Like all premature babies, Holly’s start was a tough one, but one that would define her as strong and unbelievably resilient.
The waters surrounding Holly broke at 19 weeks, which for the vast majority of babies would mean being born within a matter of days or hours, and would have given Holly a zero percent chance of survival. Doctors were sure that this meant a non-viable pregnancy and recommended we act accordingly – but Holly’s heartbeat was strong and we could feel her moving. We were determined to give Holly a chance, no matter how small. The only hope was for strict bed rest and a lot of luck. Both were needed, and both were had.
We had numerous scans to keep an eye on her, and to measure any fluid that she accumulated. Holly decided that at 28 weeks she was ready to arrive. As a direct result of not having waters, an infection developed in the womb, but the doctors were quick to act and opted for an emergency caesarean. When Holly was born she received intervention from a well-trained team of doctors and nurses who saved her life and did everything humanly possible to keep it that way. She weighed 1kg (2lbs and 3.5oz).
Holly was discoloured and had major swelling on one side from the lack of waters, as well as the defining and lasting symptom of chronic lung disease – something that was inescapable despite any and all efforts due to losing my waters at such an early and important stage of lung development.

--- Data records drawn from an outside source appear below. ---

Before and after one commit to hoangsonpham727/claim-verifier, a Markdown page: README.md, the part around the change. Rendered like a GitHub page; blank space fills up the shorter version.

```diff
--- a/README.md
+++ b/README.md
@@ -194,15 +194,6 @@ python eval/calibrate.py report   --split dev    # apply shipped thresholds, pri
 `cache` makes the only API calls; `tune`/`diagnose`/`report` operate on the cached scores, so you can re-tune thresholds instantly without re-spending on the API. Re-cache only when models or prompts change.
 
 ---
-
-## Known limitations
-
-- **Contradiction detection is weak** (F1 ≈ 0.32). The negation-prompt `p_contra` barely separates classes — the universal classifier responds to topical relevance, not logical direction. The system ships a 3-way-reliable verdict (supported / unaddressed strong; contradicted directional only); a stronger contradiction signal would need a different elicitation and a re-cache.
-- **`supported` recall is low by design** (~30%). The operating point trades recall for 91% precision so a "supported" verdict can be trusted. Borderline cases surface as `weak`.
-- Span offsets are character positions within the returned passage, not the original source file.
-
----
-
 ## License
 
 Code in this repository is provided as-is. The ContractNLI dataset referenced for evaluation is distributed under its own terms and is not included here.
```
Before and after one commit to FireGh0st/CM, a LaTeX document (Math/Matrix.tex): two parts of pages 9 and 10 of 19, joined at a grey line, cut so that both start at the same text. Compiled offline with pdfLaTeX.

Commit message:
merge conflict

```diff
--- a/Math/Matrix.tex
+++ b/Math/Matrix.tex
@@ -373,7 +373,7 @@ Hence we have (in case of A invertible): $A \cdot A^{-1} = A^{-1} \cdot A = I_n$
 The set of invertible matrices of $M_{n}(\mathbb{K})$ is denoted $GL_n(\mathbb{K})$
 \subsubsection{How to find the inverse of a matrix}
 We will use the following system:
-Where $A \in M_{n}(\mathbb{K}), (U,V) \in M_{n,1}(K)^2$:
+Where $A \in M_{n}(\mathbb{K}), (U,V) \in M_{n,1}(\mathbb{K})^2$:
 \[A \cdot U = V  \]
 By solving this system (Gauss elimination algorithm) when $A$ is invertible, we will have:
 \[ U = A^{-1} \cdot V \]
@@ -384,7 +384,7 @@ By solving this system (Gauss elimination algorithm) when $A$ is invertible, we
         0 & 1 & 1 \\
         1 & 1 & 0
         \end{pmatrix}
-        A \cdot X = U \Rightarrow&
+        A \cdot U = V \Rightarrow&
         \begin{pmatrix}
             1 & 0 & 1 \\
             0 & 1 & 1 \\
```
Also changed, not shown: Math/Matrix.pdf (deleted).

Unlike Holly’s big sister Katie, Holly was unable to have immediate skin-to-skin contact with her parents and had to be kept in an incubator to maintain her body temperature and prevent any germs from getting to her. Cradling her head and feet (containment holding), through panels in the side of the incubator, were all we were allowed for what felt like forever. Holly had several ‘lines’ put in her to feed her and deliver a wide array of drugs, antibiotics and minerals for her to live. At this point she has already been labelled as feisty by the doctors as she repeatedly kicked them off her while they were desperately trying save her life (kids eh?).
Holly was on a ventilator for her to breathe as she had underdeveloped lungs – this is extremely invasive and caused her much discomfort. She would occasionally try to cry and couldn’t for the tube running down her voice box into her lungs.
Over the following months there was a long running process of breathing development. Even though Holly was premature we still believed that when everyone said it was two steps forward and one step back, it wouldn’t apply to our child – we were wrong.
Holly had jaundice and received photo-therapy for a couple of days, but that was small in comparison to everything else she endured.
She moved from the ventilator to BiLevel positive airway pressure (BPAP) after six days and then onto continuous positive airway pressure (CPAP) after another week or so. On Christmas Day we were told she could go onto high flow – this was a huge step. Sadly she just wasn’t ready yet and got too tired trying to breathe with the lesser support. She was moved back to CPAP, and there she stayed for a long time.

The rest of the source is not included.